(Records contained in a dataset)
------------------------------------

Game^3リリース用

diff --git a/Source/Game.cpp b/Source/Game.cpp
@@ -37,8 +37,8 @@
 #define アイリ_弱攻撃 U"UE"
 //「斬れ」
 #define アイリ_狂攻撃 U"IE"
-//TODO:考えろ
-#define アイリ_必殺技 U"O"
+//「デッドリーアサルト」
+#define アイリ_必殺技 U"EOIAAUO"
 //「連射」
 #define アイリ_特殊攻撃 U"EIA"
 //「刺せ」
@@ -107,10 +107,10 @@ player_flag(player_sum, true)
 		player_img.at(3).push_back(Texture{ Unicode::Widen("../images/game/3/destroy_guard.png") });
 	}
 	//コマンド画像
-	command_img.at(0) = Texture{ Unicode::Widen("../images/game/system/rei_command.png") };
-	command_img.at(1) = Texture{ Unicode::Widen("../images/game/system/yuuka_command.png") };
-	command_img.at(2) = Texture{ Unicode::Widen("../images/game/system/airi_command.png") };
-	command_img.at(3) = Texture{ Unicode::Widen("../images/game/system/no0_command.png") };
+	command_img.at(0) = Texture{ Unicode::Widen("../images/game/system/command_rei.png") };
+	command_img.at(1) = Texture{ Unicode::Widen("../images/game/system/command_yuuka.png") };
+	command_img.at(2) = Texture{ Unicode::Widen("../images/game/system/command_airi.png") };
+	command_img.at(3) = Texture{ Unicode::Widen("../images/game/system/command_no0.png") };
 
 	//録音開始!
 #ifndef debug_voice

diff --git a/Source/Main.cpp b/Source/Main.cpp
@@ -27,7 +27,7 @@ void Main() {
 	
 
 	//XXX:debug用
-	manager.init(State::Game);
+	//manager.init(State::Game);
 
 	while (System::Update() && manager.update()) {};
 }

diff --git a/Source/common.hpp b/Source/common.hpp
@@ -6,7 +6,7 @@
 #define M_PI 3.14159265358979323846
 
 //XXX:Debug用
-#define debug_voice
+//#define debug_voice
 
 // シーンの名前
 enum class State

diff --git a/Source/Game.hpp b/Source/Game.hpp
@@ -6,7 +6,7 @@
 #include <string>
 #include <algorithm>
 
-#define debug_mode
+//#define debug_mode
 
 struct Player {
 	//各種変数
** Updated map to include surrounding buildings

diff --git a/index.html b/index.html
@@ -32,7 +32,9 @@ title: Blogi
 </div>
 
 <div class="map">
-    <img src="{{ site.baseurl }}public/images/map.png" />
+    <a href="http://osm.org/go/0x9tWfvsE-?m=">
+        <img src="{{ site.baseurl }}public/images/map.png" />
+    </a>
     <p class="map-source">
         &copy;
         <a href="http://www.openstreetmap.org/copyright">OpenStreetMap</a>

------------------------------------

Copy out each record from above, exactly.

Game^3リリース用

diff --git a/Source/Game.cpp b/Source/Game.cpp
@@ -37,8 +37,8 @@
 #define アイリ_弱攻撃 U"UE"
 //「斬れ」
 #define アイリ_狂攻撃 U"IE"
-//TODO:考えろ
-#define アイリ_必殺技 U"O"
+//「デッドリーアサルト」
+#define アイリ_必殺技 U"EOIAAUO"
 //「連射」
 #define アイリ_特殊攻撃 U"EIA"
 //「刺せ」
@@ -107,10 +107,10 @@ player_flag(player_sum, true)
 		player_img.at(3).push_back(Texture{ Unicode::Widen("../images/game/3/destroy_guard.png") });
 	}
 	//コマンド画像
-	command_img.at(0) = Texture{ Unicode::Widen("../images/game/system/rei_command.png") };
-	command_img.at(1) = Texture{ Unicode::Widen("../images/game/system/yuuka_command.png") };
-	command_img.at(2) = Texture{ Unicode::Widen("../images/game/system/airi_command.png") };
-	command_img.at(3) = Texture{ Unicode::Widen("../images/game/system/no0_command.png") };
+	command_img.at(0) = Texture{ Unicode::Widen("../images/game/system/command_rei.png") };
+	command_img.at(1) = Texture{ Unicode::Widen("../images/game/system/command_yuuka.png") };
+	command_img.at(2) = Texture{ Unicode::Widen("../images/game/system/command_airi.png") };
+	command_img.at(3) = Texture{ Unicode::Widen("../images/game/system/command_no0.png") };
 
 	//録音開始!
 #ifndef debug_voice

diff --git a/Source/Main.cpp b/Source/Main.cpp
@@ -27,7 +27,7 @@ void Main() {
 	
 
 	//XXX:debug用
-	manager.init(State::Game);
+	//manager.init(State::Game);
 
 	while (System::Update() && manager.update()) {};
 }

diff --git a/Source/common.hpp b/Source/common.hpp
@@ -6,7 +6,7 @@
 #define M_PI 3.14159265358979323846
 
 //XXX:Debug用
-#define debug_voice
+//#define debug_voice
 
 // シーンの名前
 enum class State

diff --git a/Source/Game.hpp b/Source/Game.hpp
@@ -6,7 +6,7 @@
 #include <string>
 #include <algorithm>
 
-#define debug_mode
+//#define debug_mode
 
 struct Player {
 	//各種変数
** Updated map to include surrounding buildings

diff --git a/index.html b/index.html
@@ -32,7 +32,9 @@ title: Blogi
 </div>
 
 <div class="map">
-    <img src="{{ site.baseurl }}public/images/map.png" />
+    <a href="http://osm.org/go/0x9tWfvsE-?m=">
+        <img src="{{ site.baseurl }}public/images/map.png" />
+    </a>
     <p class="map-source">
         &copy;
         <a href="http://www.openstreetmap.org/copyright">OpenStreetMap</a>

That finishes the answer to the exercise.